DISCOVER PNG’S AMAZING CULTURE

2. DISCOVER PNG’S AMAZING CULTURE

With plenty of colourful tribes to meet, PNG offers an incredible cultural experience – visit the Mt Hagen festival or Mask Festival and join in a ‘sing sing’ with the locals.

CHALLENGE YOURSELF TO TREK

3. CHALLENGE YOURSELF TO TREK

Home to the famous Kokoda Track, Australians often see this trek as a rite of passage to discover the stories of their World War II ancestors. Beyond Kokoda, PNG offers other challenging trails for travellers keen to try something different.

CRUISE TO REMOTE AREAS

4. CRUISE TO REMOTE AREAS

While expedition cruising has been popular in PNG for years, allowing tourists to discover PNG’s remote areas and fascinating culture, recently the introduction of larger cruise-ships is opening up the country’s island regions to a wider audience.

SURF UNCROWDED BREAKS

5. SURF UNCROWDED BREAKS

To ensure the sustainable development of surf tourism in PNG there is a management plan in place allowing only a maximum of 20 surfers in the water at any one time so surfers are guaranteed uncrowded waves.

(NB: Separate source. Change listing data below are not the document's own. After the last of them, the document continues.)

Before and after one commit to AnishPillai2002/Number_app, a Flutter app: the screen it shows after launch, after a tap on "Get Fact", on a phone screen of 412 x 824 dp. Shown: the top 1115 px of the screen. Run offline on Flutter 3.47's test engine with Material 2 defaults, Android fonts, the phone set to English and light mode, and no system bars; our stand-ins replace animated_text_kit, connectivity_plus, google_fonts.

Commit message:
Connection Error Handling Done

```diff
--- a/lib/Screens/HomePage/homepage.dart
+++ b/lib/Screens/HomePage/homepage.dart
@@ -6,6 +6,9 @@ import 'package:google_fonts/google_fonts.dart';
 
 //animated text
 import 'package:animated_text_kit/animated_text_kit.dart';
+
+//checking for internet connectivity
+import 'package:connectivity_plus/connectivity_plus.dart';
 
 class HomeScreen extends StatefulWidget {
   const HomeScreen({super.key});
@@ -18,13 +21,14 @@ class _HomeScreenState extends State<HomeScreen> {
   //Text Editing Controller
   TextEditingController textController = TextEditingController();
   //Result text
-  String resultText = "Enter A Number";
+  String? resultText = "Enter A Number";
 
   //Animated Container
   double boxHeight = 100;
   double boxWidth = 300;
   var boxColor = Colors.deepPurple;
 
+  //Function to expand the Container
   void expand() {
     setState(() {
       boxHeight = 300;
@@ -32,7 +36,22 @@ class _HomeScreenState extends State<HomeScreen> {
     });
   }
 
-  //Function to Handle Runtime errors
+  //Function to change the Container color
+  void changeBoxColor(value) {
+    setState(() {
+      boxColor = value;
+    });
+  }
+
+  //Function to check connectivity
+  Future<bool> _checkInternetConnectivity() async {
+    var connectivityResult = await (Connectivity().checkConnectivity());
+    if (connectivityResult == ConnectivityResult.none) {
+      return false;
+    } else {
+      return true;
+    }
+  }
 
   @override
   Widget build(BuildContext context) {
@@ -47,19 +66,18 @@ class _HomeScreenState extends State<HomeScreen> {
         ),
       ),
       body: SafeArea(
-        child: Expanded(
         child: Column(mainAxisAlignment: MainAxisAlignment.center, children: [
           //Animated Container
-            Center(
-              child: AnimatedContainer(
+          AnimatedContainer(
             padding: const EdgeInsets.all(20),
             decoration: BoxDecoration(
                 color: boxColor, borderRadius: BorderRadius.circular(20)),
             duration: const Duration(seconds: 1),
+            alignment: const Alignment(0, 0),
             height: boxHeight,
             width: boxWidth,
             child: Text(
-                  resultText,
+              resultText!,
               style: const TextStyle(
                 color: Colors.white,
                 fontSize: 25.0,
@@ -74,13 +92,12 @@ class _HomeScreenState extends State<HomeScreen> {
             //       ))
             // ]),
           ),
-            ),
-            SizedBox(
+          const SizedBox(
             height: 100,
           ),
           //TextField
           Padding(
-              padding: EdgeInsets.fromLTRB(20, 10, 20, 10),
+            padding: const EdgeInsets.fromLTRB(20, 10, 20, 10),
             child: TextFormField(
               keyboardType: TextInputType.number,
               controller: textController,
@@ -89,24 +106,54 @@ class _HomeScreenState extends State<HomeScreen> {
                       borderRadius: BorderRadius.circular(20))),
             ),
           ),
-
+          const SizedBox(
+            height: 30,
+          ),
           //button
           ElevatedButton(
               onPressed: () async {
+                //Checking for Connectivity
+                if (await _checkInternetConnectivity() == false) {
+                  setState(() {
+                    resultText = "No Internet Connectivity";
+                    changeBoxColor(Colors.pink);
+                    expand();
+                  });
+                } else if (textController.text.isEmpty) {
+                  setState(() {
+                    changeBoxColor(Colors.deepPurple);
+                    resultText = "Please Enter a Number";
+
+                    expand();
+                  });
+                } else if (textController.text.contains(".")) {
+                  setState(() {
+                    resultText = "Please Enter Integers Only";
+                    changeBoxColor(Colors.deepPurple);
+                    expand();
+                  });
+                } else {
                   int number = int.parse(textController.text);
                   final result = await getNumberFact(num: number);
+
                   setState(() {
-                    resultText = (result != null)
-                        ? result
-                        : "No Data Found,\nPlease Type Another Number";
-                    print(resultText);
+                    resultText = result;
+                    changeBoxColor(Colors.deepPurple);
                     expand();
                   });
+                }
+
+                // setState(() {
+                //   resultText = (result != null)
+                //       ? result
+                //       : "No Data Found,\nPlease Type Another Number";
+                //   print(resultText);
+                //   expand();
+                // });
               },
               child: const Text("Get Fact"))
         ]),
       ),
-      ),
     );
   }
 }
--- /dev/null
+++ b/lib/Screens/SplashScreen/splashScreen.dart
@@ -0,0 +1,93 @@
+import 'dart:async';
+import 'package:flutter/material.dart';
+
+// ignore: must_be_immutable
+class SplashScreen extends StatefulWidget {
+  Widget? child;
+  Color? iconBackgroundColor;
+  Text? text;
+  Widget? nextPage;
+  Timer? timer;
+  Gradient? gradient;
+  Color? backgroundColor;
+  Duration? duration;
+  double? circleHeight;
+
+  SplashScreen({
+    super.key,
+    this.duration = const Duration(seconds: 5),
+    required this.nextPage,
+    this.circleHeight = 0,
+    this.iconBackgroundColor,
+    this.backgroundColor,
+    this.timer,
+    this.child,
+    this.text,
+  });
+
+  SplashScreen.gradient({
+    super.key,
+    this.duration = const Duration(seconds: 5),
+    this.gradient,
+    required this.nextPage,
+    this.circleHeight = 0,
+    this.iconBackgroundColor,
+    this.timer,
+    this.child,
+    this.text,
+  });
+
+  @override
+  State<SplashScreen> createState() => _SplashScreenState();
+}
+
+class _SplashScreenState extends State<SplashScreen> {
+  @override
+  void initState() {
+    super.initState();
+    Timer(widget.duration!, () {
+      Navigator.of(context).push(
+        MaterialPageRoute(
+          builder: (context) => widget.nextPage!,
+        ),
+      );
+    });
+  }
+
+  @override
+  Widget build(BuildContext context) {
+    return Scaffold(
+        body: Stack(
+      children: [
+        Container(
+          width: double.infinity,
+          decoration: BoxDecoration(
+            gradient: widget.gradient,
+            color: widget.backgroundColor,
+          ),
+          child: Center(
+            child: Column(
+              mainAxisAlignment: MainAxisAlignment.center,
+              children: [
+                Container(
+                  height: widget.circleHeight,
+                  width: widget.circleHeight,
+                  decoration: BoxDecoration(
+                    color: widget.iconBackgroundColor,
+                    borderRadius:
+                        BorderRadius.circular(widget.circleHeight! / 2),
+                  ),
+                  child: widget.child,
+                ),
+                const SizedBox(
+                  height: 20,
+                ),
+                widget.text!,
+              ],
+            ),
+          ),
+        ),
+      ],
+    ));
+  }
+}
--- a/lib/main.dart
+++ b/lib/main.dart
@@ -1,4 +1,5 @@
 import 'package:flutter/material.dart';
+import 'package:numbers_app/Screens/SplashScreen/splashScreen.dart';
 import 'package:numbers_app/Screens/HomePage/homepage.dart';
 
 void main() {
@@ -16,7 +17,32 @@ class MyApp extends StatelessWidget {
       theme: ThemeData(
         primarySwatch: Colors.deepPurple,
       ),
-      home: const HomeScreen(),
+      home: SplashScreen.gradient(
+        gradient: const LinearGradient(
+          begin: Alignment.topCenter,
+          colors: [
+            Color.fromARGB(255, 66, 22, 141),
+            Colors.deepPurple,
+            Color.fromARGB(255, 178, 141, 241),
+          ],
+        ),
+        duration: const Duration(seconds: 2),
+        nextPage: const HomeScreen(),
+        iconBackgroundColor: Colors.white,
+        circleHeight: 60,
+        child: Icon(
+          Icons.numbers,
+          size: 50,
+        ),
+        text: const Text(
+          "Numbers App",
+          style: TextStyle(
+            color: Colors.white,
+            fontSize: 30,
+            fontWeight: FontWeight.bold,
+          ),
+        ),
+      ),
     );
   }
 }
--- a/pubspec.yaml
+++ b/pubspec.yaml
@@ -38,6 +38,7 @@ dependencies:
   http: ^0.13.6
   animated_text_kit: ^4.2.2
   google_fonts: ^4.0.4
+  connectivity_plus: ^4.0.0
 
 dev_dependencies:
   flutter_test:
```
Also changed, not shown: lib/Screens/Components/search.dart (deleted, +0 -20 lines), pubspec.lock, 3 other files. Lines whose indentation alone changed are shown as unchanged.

SPOT THE BIRD OF PARADISE

6. SPOT THE BIRD OF PARADISE

With more than 600 different species of birds including 38 species of the 43 Birds of Paradise, PNG is a must-do for the fanatic bird watcher. Both on the mainland as well as on the PNG islands species can be found unique to that particular area.

CATCH A BLACK BASS

7. CATCH A BLACK BASS

Fish in pristine waters and try to catch the famous Black Bass and Barramundi found in just about any of PNG’s coastal areas. The beautiful scenery and the perfect fishing spots make PNG one of world’s best fishing destinations.

KAYAK BETWEEN REMOTE EXOTIC ISLANDS

8. KAYAK BETWEEN REMOTE EXOTIC ISLANDS

There’s plenty of options for all experience levels; paddle from New Ireland along a chain of remote exotic islands, to New Hanover. Visit the people living on these islands, people who have rarely seen outsiders and just live from the sea. Kayaking in PNG offers outstanding cultural experiences including village stays.

EXPLORE UNDERWATER

9. EXPLORE UNDERWATER

Diving in PNG offers 50 to 150 feet visibility to explore untouched coral reefs and outstanding marine life including reef sharks, pelagic fish, hammerheads, barracuda, manta rays as well as WWII wrecks (tanks, downed US bombers and Japanese Zeros) all in 28 degree waters.